**Task prompt**. Find all the lines in the entries below that hold the word "footer" and copy them.
Supplied records Start Marker
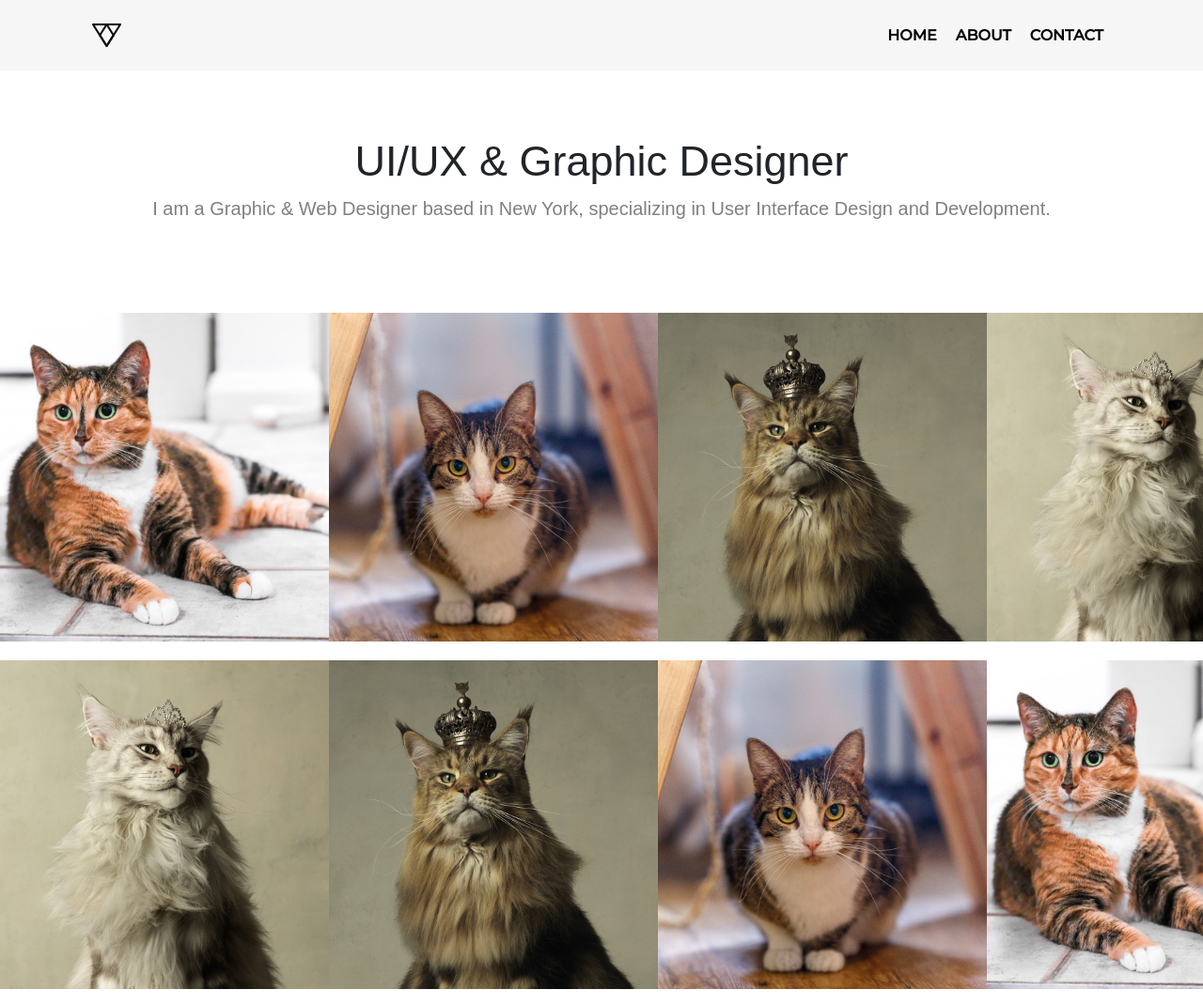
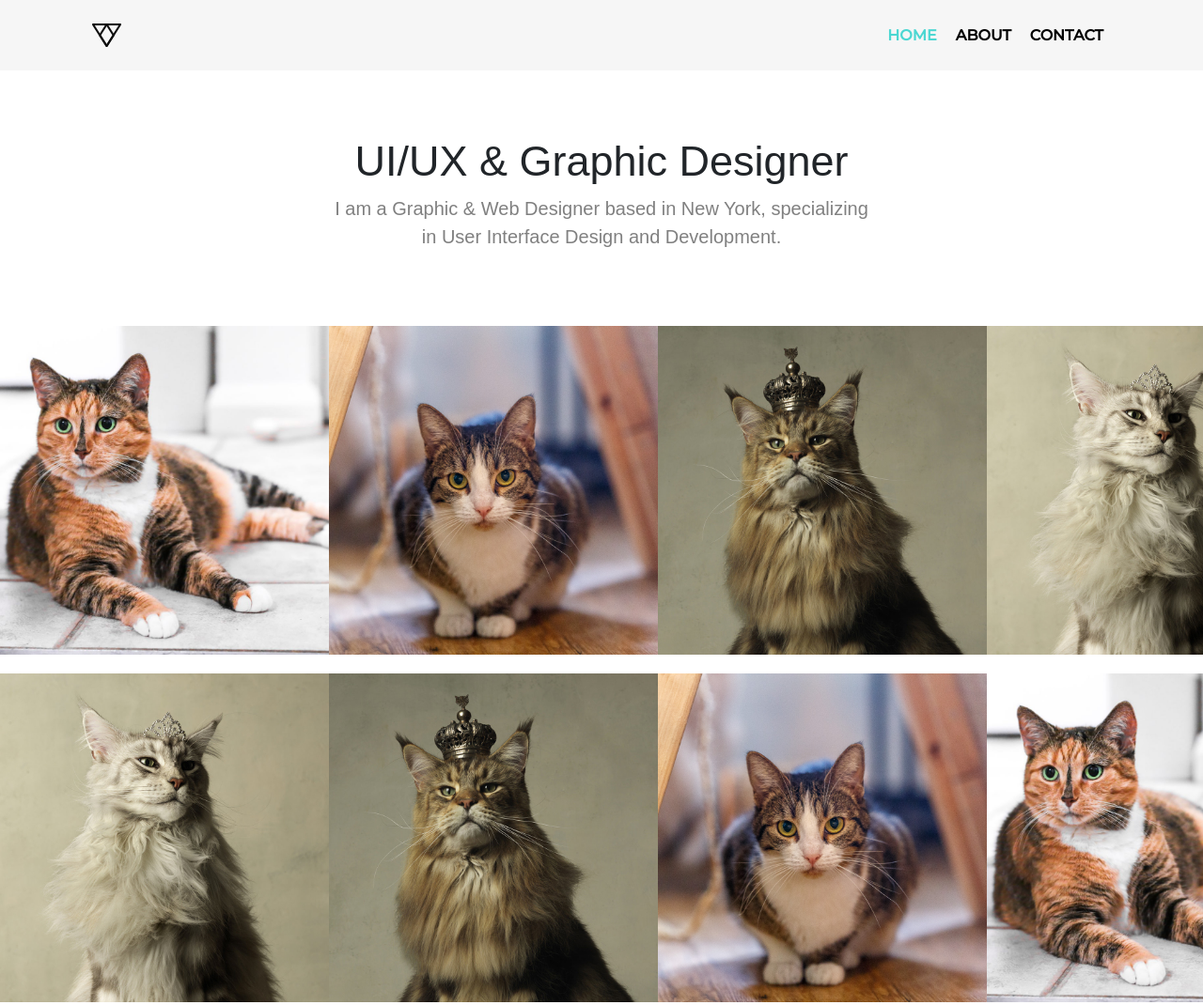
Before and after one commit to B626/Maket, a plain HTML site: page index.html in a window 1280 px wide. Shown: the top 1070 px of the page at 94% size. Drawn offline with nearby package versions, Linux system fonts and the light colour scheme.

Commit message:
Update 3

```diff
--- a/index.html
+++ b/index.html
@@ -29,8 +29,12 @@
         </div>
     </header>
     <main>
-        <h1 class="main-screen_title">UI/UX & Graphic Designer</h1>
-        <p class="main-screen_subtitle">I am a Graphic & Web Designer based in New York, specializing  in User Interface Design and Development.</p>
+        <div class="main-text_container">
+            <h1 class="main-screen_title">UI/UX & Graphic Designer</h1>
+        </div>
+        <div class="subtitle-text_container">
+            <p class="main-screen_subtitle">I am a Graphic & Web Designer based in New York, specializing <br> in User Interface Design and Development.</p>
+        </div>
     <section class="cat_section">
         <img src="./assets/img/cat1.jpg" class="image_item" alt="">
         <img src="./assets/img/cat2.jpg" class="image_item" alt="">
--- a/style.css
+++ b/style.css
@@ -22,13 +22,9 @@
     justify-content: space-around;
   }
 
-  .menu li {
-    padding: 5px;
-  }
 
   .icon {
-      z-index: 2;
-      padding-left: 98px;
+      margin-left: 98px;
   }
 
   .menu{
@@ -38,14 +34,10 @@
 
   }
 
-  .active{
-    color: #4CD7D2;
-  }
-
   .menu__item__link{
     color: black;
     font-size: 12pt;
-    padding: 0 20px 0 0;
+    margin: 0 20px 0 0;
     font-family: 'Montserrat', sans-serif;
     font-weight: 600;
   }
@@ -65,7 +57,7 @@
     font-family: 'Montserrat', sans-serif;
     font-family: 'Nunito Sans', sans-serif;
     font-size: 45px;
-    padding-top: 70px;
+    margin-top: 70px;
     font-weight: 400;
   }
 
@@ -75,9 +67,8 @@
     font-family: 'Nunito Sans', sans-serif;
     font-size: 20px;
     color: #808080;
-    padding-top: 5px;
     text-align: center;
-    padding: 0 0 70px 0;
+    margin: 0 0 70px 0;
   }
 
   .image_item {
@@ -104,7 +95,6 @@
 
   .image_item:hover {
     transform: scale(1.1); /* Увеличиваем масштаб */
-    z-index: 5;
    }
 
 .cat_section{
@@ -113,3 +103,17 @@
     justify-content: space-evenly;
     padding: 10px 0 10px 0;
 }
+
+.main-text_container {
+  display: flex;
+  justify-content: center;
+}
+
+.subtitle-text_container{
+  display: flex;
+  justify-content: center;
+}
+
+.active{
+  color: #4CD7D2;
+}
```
Supplied records End Marker
Supplied records Start Marker
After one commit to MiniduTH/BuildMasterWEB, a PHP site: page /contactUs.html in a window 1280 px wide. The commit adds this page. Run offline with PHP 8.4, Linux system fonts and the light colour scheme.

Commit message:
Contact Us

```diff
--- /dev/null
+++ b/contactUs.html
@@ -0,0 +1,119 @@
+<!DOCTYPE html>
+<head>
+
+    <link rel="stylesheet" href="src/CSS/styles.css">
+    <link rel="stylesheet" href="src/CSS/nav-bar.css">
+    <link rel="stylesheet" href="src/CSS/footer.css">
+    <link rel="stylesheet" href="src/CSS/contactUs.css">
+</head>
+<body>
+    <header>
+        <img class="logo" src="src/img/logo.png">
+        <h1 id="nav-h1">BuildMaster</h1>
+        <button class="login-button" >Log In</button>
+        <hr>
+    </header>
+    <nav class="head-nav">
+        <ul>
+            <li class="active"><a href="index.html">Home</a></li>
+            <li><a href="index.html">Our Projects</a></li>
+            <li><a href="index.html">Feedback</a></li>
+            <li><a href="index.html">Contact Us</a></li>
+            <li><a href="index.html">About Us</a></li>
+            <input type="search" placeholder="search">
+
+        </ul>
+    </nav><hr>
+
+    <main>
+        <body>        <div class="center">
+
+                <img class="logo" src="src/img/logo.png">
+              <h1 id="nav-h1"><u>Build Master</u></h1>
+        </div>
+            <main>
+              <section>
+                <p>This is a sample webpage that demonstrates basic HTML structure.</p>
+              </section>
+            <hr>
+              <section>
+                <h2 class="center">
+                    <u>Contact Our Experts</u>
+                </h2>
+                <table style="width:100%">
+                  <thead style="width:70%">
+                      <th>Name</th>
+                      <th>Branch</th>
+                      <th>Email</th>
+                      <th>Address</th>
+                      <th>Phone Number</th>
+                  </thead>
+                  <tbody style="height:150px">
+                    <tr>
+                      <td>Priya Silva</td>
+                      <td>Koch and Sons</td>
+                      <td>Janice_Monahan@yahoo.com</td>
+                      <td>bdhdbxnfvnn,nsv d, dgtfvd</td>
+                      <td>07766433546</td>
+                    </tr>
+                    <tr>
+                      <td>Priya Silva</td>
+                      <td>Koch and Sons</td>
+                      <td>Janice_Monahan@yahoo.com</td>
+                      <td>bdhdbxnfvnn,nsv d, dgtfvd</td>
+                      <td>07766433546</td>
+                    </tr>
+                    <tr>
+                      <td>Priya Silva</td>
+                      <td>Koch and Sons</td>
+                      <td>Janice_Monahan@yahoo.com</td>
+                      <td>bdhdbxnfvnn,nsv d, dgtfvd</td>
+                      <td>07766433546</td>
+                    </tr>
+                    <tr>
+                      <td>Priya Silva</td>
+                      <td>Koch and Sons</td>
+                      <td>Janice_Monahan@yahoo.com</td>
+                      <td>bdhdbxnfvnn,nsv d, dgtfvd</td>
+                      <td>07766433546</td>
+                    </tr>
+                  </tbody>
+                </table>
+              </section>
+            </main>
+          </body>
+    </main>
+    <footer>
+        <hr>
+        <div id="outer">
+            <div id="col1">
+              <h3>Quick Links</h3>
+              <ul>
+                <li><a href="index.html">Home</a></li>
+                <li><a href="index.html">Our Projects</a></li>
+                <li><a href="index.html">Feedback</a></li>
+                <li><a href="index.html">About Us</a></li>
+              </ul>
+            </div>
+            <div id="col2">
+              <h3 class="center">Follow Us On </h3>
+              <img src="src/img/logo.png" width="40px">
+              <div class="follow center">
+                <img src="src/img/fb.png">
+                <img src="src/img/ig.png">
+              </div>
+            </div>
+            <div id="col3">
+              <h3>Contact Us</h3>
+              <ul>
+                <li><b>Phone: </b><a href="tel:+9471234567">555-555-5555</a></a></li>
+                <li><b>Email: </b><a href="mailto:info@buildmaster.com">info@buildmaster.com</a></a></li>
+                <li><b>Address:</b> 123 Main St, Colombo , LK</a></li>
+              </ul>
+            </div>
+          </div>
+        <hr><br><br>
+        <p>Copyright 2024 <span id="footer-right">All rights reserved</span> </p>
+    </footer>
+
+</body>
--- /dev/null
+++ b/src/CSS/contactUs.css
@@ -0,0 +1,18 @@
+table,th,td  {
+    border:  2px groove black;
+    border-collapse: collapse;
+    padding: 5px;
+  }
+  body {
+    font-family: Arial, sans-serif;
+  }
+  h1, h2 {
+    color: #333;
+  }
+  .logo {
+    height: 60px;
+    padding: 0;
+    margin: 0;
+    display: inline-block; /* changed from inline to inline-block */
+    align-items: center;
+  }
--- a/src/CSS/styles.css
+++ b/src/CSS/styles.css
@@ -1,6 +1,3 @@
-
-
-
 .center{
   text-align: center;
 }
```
Supplied records End Marker
**Answer space**.
+    <link rel="stylesheet" href="src/CSS/footer.css">
+    <footer>
+        <p>Copyright 2024 <span id="footer-right">All rights reserved</span> </p>
+    </footer>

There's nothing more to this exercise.